▶ **Work order**
Return exactly the final stretch of the records below, opening with the line that contains "rendered list items dynamically" and closing with the last line.
===== Data section =====
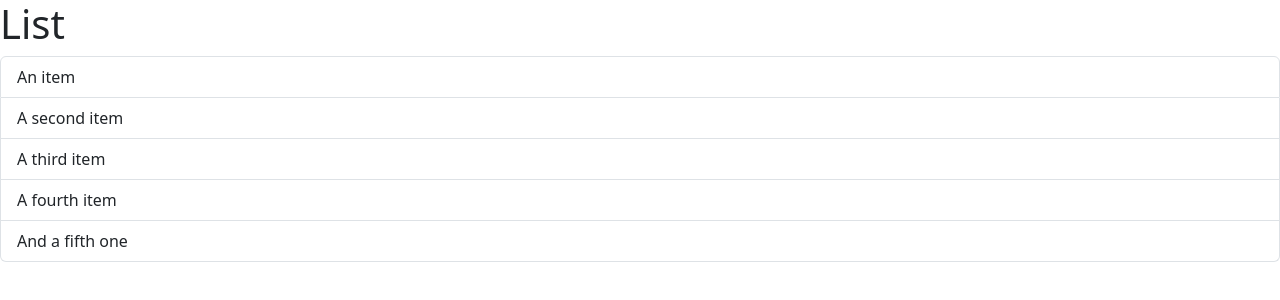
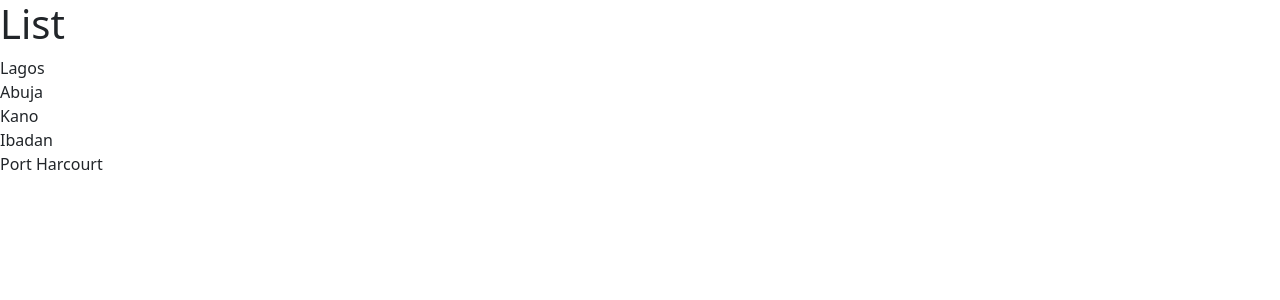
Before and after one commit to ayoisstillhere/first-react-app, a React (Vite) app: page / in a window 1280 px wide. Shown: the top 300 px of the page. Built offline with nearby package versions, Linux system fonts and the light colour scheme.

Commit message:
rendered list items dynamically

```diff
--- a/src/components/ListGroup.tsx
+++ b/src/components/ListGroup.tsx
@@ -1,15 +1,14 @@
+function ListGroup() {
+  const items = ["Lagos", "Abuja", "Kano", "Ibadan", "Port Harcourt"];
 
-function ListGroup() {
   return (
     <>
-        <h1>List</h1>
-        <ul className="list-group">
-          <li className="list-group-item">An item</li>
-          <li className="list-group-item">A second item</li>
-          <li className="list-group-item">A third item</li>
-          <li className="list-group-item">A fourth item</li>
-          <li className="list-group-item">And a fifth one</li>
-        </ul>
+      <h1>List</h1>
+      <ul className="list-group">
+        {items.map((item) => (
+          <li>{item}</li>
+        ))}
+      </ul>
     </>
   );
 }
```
=====
▶ **Result**
rendered list items dynamically

```diff
--- a/src/components/ListGroup.tsx
+++ b/src/components/ListGroup.tsx
@@ -1,15 +1,14 @@
+function ListGroup() {
+  const items = ["Lagos", "Abuja", "Kano", "Ibadan", "Port Harcourt"];
 
-function ListGroup() {
   return (
     <>
-        <h1>List</h1>
-        <ul className="list-group">
-          <li className="list-group-item">An item</li>
-          <li className="list-group-item">A second item</li>
-          <li className="list-group-item">A third item</li>
-          <li className="list-group-item">A fourth item</li>
-          <li className="list-group-item">And a fifth one</li>
-        </ul>
+      <h1>List</h1>
+      <ul className="list-group">
+        {items.map((item) => (
+          <li>{item}</li>
+        ))}
+      </ul>
     </>
   );
 }
```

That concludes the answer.